*WHAT TO PRODUCE*: Take each line from the material below that includes the string "self" and copy it.

*THE INPUT*:
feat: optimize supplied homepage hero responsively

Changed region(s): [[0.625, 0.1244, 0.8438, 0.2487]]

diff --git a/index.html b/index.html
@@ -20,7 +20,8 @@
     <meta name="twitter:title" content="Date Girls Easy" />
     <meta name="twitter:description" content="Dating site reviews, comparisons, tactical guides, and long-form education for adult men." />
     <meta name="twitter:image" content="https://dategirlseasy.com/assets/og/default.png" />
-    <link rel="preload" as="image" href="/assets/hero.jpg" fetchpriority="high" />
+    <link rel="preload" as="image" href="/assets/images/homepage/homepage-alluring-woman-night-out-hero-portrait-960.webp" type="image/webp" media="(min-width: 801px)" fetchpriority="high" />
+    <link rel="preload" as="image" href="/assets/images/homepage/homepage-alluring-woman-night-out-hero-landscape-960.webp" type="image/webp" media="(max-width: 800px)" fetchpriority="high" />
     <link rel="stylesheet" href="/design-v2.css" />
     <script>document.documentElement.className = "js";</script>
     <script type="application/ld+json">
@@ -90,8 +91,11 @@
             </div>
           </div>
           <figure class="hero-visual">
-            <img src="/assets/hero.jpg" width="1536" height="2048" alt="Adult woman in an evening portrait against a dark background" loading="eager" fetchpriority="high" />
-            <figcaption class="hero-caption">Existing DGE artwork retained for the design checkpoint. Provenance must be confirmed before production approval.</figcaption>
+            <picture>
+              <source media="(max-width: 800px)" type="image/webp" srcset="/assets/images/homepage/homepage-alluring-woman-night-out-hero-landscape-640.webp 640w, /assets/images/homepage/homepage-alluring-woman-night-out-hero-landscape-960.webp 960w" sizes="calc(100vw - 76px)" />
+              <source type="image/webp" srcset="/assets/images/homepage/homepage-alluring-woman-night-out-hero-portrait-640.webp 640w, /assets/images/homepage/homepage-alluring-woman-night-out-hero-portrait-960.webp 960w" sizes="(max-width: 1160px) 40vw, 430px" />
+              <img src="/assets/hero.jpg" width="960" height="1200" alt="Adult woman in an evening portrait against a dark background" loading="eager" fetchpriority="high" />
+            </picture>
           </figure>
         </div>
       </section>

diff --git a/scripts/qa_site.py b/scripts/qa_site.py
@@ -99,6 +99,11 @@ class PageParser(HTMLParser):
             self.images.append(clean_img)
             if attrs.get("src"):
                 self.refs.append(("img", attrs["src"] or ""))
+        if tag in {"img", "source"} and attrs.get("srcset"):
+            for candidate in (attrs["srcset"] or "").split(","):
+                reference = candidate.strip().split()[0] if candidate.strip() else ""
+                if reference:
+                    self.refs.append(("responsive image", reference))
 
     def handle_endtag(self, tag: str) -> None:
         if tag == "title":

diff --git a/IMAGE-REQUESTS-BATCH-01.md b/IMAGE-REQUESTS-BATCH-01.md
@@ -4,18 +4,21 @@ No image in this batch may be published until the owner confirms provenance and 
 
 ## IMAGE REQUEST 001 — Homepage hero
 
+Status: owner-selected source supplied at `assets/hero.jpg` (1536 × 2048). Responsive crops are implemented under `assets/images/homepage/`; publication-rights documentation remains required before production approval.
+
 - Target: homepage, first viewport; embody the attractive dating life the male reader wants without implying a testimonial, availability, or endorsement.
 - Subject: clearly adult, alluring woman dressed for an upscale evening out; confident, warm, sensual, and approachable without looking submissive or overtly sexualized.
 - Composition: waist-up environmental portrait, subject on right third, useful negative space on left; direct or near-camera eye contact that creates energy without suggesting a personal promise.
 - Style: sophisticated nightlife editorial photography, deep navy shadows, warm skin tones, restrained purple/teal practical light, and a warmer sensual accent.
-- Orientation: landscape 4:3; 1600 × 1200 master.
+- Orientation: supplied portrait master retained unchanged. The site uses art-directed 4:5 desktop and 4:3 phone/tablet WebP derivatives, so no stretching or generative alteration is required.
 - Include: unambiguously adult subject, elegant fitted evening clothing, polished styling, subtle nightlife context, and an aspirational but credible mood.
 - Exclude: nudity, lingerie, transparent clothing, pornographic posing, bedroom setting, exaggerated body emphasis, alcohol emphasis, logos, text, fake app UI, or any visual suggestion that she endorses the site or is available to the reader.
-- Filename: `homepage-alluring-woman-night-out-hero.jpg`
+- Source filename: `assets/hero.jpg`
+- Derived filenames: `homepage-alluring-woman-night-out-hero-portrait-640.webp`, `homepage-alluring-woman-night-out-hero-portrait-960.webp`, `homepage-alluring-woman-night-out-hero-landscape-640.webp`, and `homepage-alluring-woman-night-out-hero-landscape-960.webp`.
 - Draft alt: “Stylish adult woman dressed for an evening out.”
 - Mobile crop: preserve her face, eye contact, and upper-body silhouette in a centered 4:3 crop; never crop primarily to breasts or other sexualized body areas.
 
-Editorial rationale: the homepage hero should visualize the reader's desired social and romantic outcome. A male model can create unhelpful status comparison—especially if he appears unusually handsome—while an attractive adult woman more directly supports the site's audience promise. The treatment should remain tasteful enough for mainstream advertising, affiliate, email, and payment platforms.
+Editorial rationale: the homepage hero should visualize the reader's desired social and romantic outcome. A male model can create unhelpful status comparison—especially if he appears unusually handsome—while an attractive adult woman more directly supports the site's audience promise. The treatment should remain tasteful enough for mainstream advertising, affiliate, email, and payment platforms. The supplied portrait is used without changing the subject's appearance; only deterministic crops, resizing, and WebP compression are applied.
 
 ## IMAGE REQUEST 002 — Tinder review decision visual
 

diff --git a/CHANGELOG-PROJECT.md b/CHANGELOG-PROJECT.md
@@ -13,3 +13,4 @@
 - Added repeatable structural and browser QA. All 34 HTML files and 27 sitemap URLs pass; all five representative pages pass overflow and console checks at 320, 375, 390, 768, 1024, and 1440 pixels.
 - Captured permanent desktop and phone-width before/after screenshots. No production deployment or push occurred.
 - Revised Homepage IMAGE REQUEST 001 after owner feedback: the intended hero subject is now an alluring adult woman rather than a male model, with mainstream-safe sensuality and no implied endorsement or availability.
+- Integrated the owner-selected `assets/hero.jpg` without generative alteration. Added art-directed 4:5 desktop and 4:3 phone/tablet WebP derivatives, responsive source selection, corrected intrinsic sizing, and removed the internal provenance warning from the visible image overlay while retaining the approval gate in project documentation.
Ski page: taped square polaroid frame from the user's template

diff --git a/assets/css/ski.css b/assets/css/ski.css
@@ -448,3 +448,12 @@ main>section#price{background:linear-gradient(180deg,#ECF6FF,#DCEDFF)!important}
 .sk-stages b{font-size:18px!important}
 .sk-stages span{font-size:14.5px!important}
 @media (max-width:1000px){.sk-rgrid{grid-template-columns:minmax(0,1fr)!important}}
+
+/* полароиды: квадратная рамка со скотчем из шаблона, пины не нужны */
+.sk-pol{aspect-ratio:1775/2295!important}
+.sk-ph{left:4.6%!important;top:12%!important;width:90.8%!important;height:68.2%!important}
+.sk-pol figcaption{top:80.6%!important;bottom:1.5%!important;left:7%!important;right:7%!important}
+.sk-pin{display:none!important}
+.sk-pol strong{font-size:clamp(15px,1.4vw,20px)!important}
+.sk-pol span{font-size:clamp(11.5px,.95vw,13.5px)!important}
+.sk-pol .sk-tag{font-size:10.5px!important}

*EXERCISE ANSWER*:
             self.images.append(clean_img)
                 self.refs.append(("img", attrs["src"] or ""))
+                    self.refs.append(("responsive image", reference))
     def handle_endtag(self, tag: str) -> None:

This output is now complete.